Instead, I'm going to invite you all to "dinner" at "my house" by posting a recipe which is easy,
delicious, and infinitely adaptable (if you're vegan, use oil and if you don't drink, don't put in the wine and
the results will still be just fine).

Limburg Potato Soup (courtesy of Peter Rose)

2 lbs potatoes, peeled and washed (or not peeled, for a more rustic flavor and look)
1 med. onion
4 carrots
4 Tbsp butter or oil
1/3 cu plus 1 Tbsp flour
6 cups veggie broth
1 cu dry white wine
1/4 tsp mace
Salt and pepper
4 Tbsp minced parsley (dry works too -- maybe a Tbsp of dry)
2 Tbsp minced celery leaves
Broth or milk to thin the soup

Cut up the potatoes thin, chop the onion, cut carrots into thin coins. Melt butter (or add oil) to soup kettle,
whisk in flour and brown it slightly. Gradually add broth. Whisk vigorously to make a smooth sauce.
Stir in wine (or not -- I'd put in another cu of broth for liquid volume in that case), add potatoes, carrots,
onion and mace. Bring to a boil, then simmer about 20-25 minutes. Puree in a blender (I don't have
an immersion blender, so I dump it in the Kitchenaid). Return to kettle. Season with salt, pepper, herbs
and simmer for about another 10 minutes.

Serves 4. Can be easily doubled or tripled to serve a hungry crowd of teenagers. This a traditional
Dutch dish from the southern provinces, says food author Peter Rose. I just know that the recipe
looked good, I tried it, and found it as good as it looked on the page.

I'm also serving a wonderful spinach salad, home-baked break, and pumpkin pie with a radically
revised pie crust recipe. (Those who shared my table at Thanksgiving know that my pie crust
needed work, but thank you for being good-humored about it.)

So. Break bread with me, friends, and share the hush of candlelight on a winter's evening.

Friday, December 02, 2005

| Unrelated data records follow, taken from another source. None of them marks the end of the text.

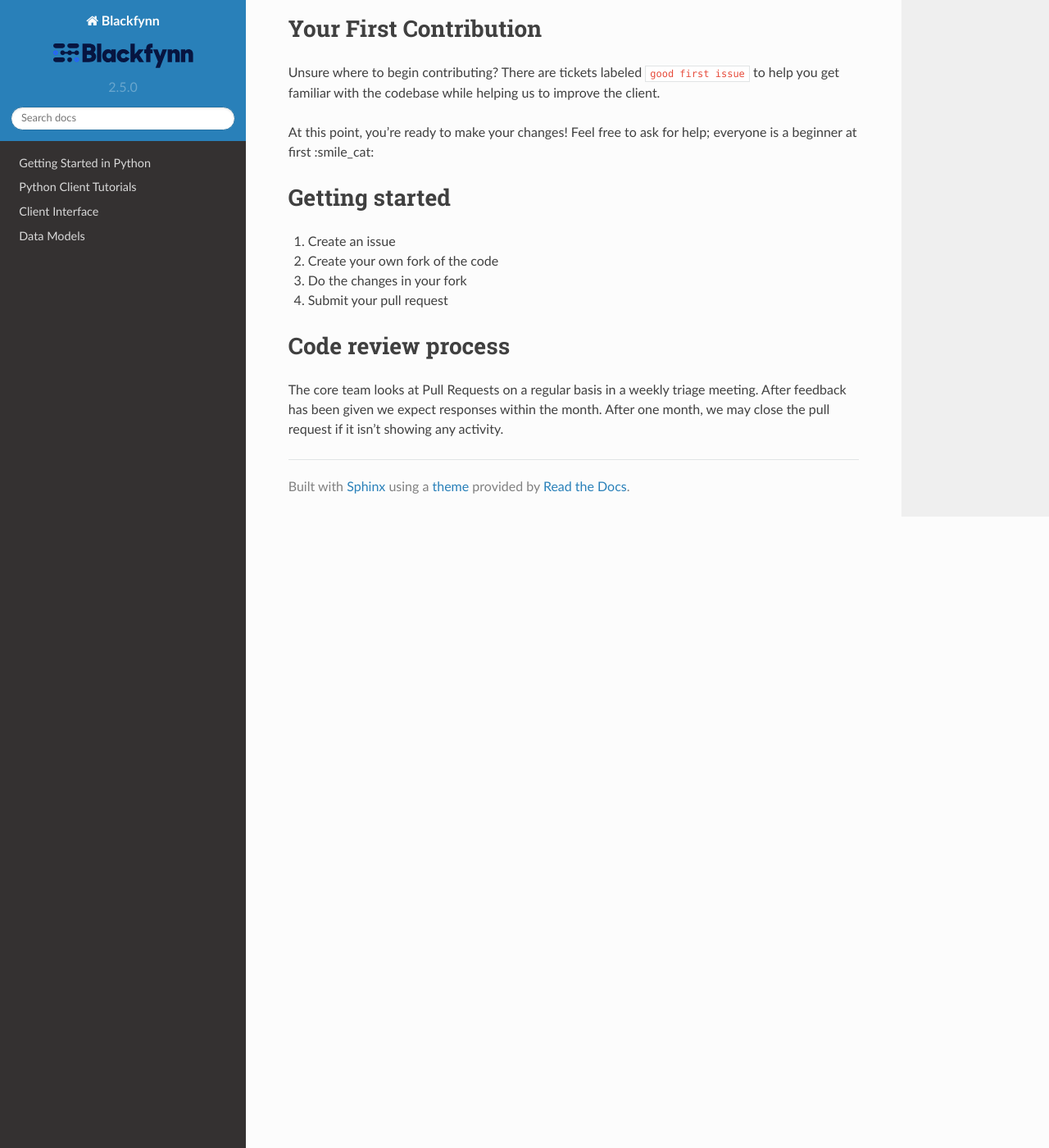
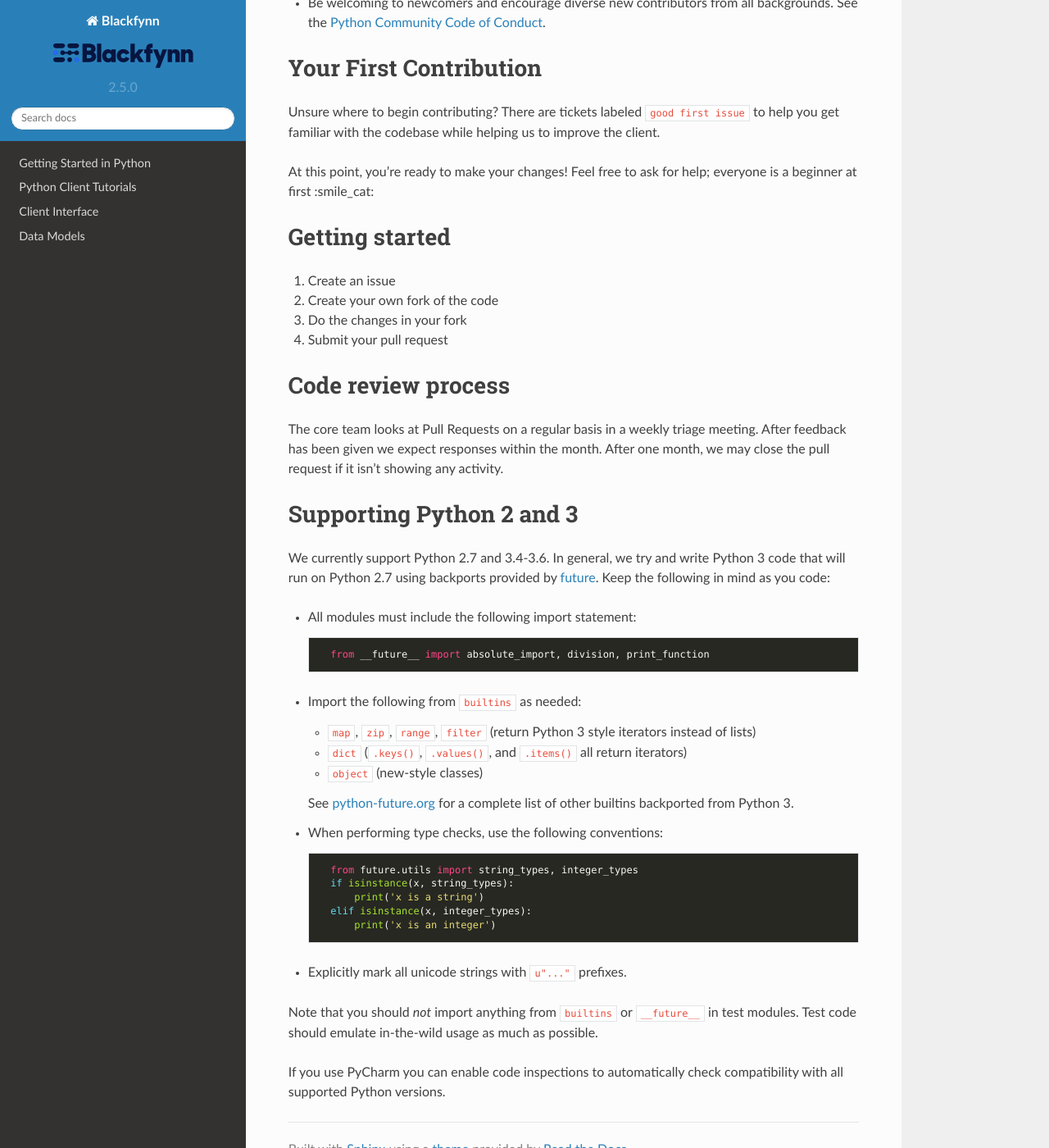
Before and after one commit to tgbugs/blackfynn-python, a Sphinx documentation site: the page built from docs/CONTRIBUTION_TEMPLATE.md, in a window 1280 px wide and 1400 px high, scrolled down 830 px. Shown: the whole window at 82% size. Built offline with Sphinx 7.4.7 and the Read the Docs theme 2.0.0, drawn with Linux system fonts in a browser that asks for light colours; some of the changed text lies outside the part shown.

Commit message:
Add Python 2/3 contribution guidelines (#85)

```diff
--- a/docs/CONTRIBUTION_TEMPLATE.md
+++ b/docs/CONTRIBUTION_TEMPLATE.md
@@ -12,6 +12,7 @@
 This includes not just how to communicate with others (being respectful, considerate, etc) but also technical responsibilities (importance of testing, project dependencies, etc).
 
 * Ensure cross-platform compatibility for every change that's accepted. Windows, Mac, Debian & Ubuntu Linux.
+* Ensure compatibility with all supported Python versions. See [Supporting Python 2 and 3](#supporting-python-2-and-3) for more information.
 * Create issues for any major changes and enhancements that you wish to make. Discuss things transparently and get community feedback.
 * Don't add any classes to the codebase unless absolutely needed. Err on the side of using functions.
 * Keep feature versions as small as possible, preferably one new feature per version.
@@ -31,3 +32,32 @@
 
 # Code review process
 The core team looks at Pull Requests on a regular basis in a weekly triage meeting. After feedback has been given we expect responses within the month. After one month, we may close the pull request if it isn't showing any activity.
+
+# Supporting Python 2 and 3
+We currently support Python 2.7 and 3.4-3.6. In general, we try and write Python 3 code that will run on Python 2.7 using backports provided by [future](http://python-future.org). Keep the following in mind as you code:
+
+* All modules must include the following import statement:
+
+        from __future__ import absolute_import, division, print_function
+
+* Import the following from `builtins` as needed:
+
+   * `map`, `zip`, `range`, `filter` (return Python 3 style iterators instead of lists)
+   * `dict` (`.keys()`, `.values()`, and `.items()` all return iterators)
+   * `object` (new-style classes)
+
+   See [python-future.org](http://python-future.org) for a complete list of other builtins backported from Python 3.
+
+* When performing type checks, use the following conventions:
+
+        from future.utils import string_types, integer_types
+        if isinstance(x, string_types):
+            print('x is a string')
+        elif isinstance(x, integer_types):
+            print('x is an integer')
+
+* Explicitly mark all unicode strings with `u"..."` prefixes.
+
+Note that you should *not* import anything from `builtins` or `__future__` in test modules. Test code should emulate in-the-wild usage as much as possible.
+
+If you use PyCharm you can enable code inspections to automatically check compatibility with all supported Python versions.
```
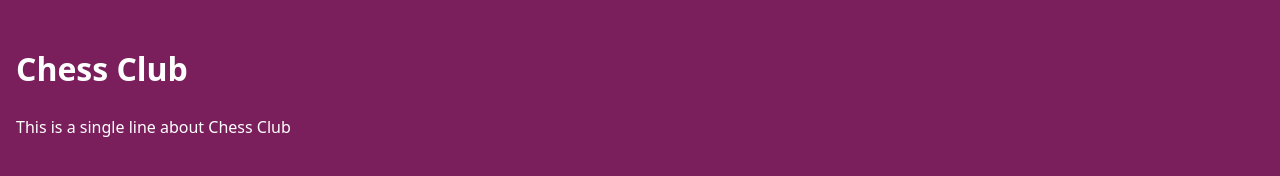
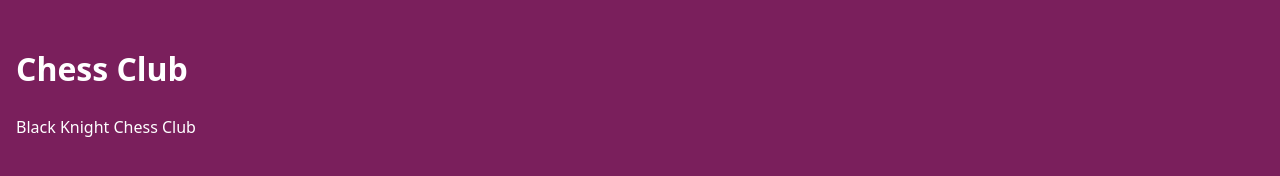
Before and after one commit to 26je0609/Dramatics-Club, a plain HTML site: page index.html in a window 1280 px wide. Shown: the top 176 px of the page. Drawn offline with Linux system fonts and the light colour scheme.

Commit message:
Added a tagline in feature/tagline

```diff
--- a/index.html
+++ b/index.html
@@ -9,7 +9,7 @@
 <body>
   <header class="site-header">
     <h1>Chess Club</h1>
-    <p class="tagline">This is a single line about Chess Club</p>
+    <p class="tagline">Black Knight Chess Club</p>
   </header>
 
   <main>
```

No, not really. Although it feels cold enough in my house to sustain a ski slope (no insulation in this barny 1913 gem,
brrrrrr, not enough money to actually heat it this winter), I'm mainly just down under the big pile of papers and other
duties (like planning my daughter's birthday party) that are sucking all available time. I promise. The silence series will
continue with more and better reflections than this little blurt, but I'll share a quote to think about before
I go down waving for the third time:

From Barry Lopez, Arctic Dreams:

"In a world of silence, all becomes sign...images of ducks above whose feathers floated to earth as a kind of hoarfrost that built up like a veining of feathers on a ship's rig."

One of the things that I find myself missing most is the space in which to contemplate the Mystery. I want to
let the signs fill me up, so that I can puzzle on them like so many treasures kept in my heart. Silence is a
pocket in a child's coat, not so much empty as filled with daily curiousities.

I hope you are having better luck than I am in getting yourself some peace.

Thursday, December 01, 2005

Finding Silence

I am a rural person living in the middle of a big rude loud Northeastern city. During the clement months, I rescue myself and Kid regularly, driving out to the hinterlands for busywork trips, hikes, and tours of historical sites. Winters here preclude a lot of rambling around looking for the natural quiet I crave. It's particularly bad in December, when every store is blatting carols (fine when sung by human voices, insane when squawked by Chipmunks) and the bright displays feel like a confusing attack on my inner equilibrium.

I've decided to try to use the means at my disposal (the Internet! My brain!) to get a measure of the silence I find so vital.
It's my gift to myself.

Here's the first installment of high-quality reflections on the importance of silence, written by audio engineer and nature sound artist Gordon Hempton: